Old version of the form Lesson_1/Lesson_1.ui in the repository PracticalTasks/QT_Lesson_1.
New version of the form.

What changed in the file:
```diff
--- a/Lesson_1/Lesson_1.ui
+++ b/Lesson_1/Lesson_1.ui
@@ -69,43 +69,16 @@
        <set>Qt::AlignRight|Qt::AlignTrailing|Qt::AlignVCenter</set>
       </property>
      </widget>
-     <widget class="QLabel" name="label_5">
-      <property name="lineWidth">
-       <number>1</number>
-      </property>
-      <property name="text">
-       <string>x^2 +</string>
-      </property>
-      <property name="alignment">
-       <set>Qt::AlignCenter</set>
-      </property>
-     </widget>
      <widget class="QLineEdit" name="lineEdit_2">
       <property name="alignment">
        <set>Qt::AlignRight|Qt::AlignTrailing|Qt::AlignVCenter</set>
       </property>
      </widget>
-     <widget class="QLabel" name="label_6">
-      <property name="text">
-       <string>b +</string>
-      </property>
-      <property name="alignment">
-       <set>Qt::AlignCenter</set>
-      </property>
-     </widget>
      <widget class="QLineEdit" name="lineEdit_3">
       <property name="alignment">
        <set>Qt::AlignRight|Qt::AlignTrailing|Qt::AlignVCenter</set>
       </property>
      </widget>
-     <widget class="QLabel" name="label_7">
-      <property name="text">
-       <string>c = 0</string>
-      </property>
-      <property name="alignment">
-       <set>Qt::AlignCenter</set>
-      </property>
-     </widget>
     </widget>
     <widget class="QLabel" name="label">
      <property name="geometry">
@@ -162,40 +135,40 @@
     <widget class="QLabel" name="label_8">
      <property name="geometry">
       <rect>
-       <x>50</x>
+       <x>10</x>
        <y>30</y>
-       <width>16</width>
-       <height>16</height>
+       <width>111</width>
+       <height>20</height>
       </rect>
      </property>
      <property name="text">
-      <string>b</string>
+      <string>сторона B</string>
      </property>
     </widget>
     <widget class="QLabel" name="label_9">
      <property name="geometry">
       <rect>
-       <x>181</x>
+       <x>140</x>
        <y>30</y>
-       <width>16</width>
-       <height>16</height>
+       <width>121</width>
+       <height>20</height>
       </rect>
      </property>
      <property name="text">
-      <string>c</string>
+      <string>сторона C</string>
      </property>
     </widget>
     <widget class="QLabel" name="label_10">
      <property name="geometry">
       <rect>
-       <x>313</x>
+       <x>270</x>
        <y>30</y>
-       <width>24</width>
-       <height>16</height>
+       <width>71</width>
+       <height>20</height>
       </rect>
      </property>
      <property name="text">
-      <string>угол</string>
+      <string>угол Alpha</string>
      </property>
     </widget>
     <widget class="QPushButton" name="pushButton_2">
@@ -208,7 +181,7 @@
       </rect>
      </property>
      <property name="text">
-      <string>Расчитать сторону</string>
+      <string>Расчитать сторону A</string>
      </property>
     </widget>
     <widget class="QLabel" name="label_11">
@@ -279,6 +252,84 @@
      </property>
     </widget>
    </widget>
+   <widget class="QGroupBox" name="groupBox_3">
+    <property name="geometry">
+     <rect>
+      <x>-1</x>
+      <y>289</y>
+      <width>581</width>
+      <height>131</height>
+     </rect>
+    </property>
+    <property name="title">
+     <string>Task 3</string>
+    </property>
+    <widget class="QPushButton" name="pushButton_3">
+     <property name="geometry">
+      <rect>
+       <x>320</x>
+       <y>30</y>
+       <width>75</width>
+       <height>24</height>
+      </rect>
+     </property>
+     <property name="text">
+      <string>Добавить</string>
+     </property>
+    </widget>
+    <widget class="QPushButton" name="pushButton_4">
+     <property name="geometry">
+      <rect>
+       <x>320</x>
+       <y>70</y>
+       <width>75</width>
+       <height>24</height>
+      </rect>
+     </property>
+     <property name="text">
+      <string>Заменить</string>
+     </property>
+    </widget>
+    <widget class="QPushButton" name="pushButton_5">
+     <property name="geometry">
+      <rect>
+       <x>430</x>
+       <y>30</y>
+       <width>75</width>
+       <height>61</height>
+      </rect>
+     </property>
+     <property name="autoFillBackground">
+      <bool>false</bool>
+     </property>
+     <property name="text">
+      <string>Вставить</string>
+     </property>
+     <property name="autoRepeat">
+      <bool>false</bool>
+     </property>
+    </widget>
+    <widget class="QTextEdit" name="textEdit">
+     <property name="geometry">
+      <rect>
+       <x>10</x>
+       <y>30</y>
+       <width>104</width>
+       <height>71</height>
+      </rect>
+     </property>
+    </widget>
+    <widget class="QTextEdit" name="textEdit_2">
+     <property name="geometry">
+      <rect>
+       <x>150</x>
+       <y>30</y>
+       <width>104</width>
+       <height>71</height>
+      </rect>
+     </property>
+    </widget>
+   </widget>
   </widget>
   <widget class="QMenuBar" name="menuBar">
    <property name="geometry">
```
※ ※ ※
Problem details: Write out the whole listing exactly.

Completed task:
Old version of the form Lesson_1/Lesson_1.ui in the repository PracticalTasks/QT_Lesson_1.
New version of the form.

What changed in the file:
```diff
--- a/Lesson_1/Lesson_1.ui
+++ b/Lesson_1/Lesson_1.ui
@@ -69,43 +69,16 @@
        <set>Qt::AlignRight|Qt::AlignTrailing|Qt::AlignVCenter</set>
       </property>
      </widget>
-     <widget class="QLabel" name="label_5">
-      <property name="lineWidth">
-       <number>1</number>
-      </property>
-      <property name="text">
-       <string>x^2 +</string>
-      </property>
-      <property name="alignment">
-       <set>Qt::AlignCenter</set>
-      </property>
-     </widget>
      <widget class="QLineEdit" name="lineEdit_2">
       <property name="alignment">
        <set>Qt::AlignRight|Qt::AlignTrailing|Qt::AlignVCenter</set>
       </property>
      </widget>
-     <widget class="QLabel" name="label_6">
-      <property name="text">
-       <string>b +</string>
-      </property>
-      <property name="alignment">
-       <set>Qt::AlignCenter</set>
-      </property>
-     </widget>
      <widget class="QLineEdit" name="lineEdit_3">
       <property name="alignment">
        <set>Qt::AlignRight|Qt::AlignTrailing|Qt::AlignVCenter</set>
       </property>
      </widget>
-     <widget class="QLabel" name="label_7">
-      <property name="text">
-       <string>c = 0</string>
-      </property>
-      <property name="alignment">
-       <set>Qt::AlignCenter</set>
-      </property>
-     </widget>
     </widget>
     <widget class="QLabel" name="label">
      <property name="geometry">
@@ -162,40 +135,40 @@
     <widget class="QLabel" name="label_8">
      <property name="geometry">
       <rect>
-       <x>50</x>
+       <x>10</x>
        <y>30</y>
-       <width>16</width>
-       <height>16</height>
+       <width>111</width>
+       <height>20</height>
       </rect>
      </property>
      <property name="text">
-      <string>b</string>
+      <string>сторона B</string>
      </property>
     </widget>
     <widget class="QLabel" name="label_9">
      <property name="geometry">
       <rect>
-       <x>181</x>
+       <x>140</x>
        <y>30</y>
-       <width>16</width>
-       <height>16</height>
+       <width>121</width>
+       <height>20</height>
       </rect>
      </property>
      <property name="text">
-      <string>c</string>
+      <string>сторона C</string>
      </property>
     </widget>
     <widget class="QLabel" name="label_10">
      <property name="geometry">
       <rect>
-       <x>313</x>
+       <x>270</x>
        <y>30</y>
-       <width>24</width>
-       <height>16</height>
+       <width>71</width>
+       <height>20</height>
       </rect>
      </property>
      <property name="text">
-      <string>угол</string>
+      <string>угол Alpha</string>
      </property>
     </widget>
     <widget class="QPushButton" name="pushButton_2">
@@ -208,7 +181,7 @@
       </rect>
      </property>
      <property name="text">
-      <string>Расчитать сторону</string>
+      <string>Расчитать сторону A</string>
      </property>
     </widget>
     <widget class="QLabel" name="label_11">
@@ -279,6 +252,84 @@
      </property>
     </widget>
    </widget>
+   <widget class="QGroupBox" name="groupBox_3">
+    <property name="geometry">
+     <rect>
+      <x>-1</x>
+      <y>289</y>
+      <width>581</width>
+      <height>131</height>
+     </rect>
+    </property>
+    <property name="title">
+     <string>Task 3</string>
+    </property>
+    <widget class="QPushButton" name="pushButton_3">
+     <property name="geometry">
+      <rect>
+       <x>320</x>
+       <y>30</y>
+       <width>75</width>
+       <height>24</height>
+      </rect>
+     </property>
+     <property name="text">
+      <string>Добавить</string>
+     </property>
+    </widget>
+    <widget class="QPushButton" name="pushButton_4">
+     <property name="geometry">
+      <rect>
+       <x>320</x>
+       <y>70</y>
+       <width>75</width>
+       <height>24</height>
+      </rect>
+     </property>
+     <property name="text">
+      <string>Заменить</string>
+     </property>
+    </widget>
+    <widget class="QPushButton" name="pushButton_5">
+     <property name="geometry">
+      <rect>
+       <x>430</x>
+       <y>30</y>
+       <width>75</width>
+       <height>61</height>
+      </rect>
+     </property>
+     <property name="autoFillBackground">
+      <bool>false</bool>
+     </property>
+     <property name="text">
+      <string>Вставить</string>
+     </property>
+     <property name="autoRepeat">
+      <bool>false</bool>
+     </property>
+    </widget>
+    <widget class="QTextEdit" name="textEdit">
+     <property name="geometry">
+      <rect>
+       <x>10</x>
+       <y>30</y>
+       <width>104</width>
+       <height>71</height>
+      </rect>
+     </property>
+    </widget>
+    <widget class="QTextEdit" name="textEdit_2">
+     <property name="geometry">
+      <rect>
+       <x>150</x>
+       <y>30</y>
+       <width>104</width>
+       <height>71</height>
+      </rect>
+     </property>
+    </widget>
+   </widget>
   </widget>
   <widget class="QMenuBar" name="menuBar">
    <property name="geometry">
```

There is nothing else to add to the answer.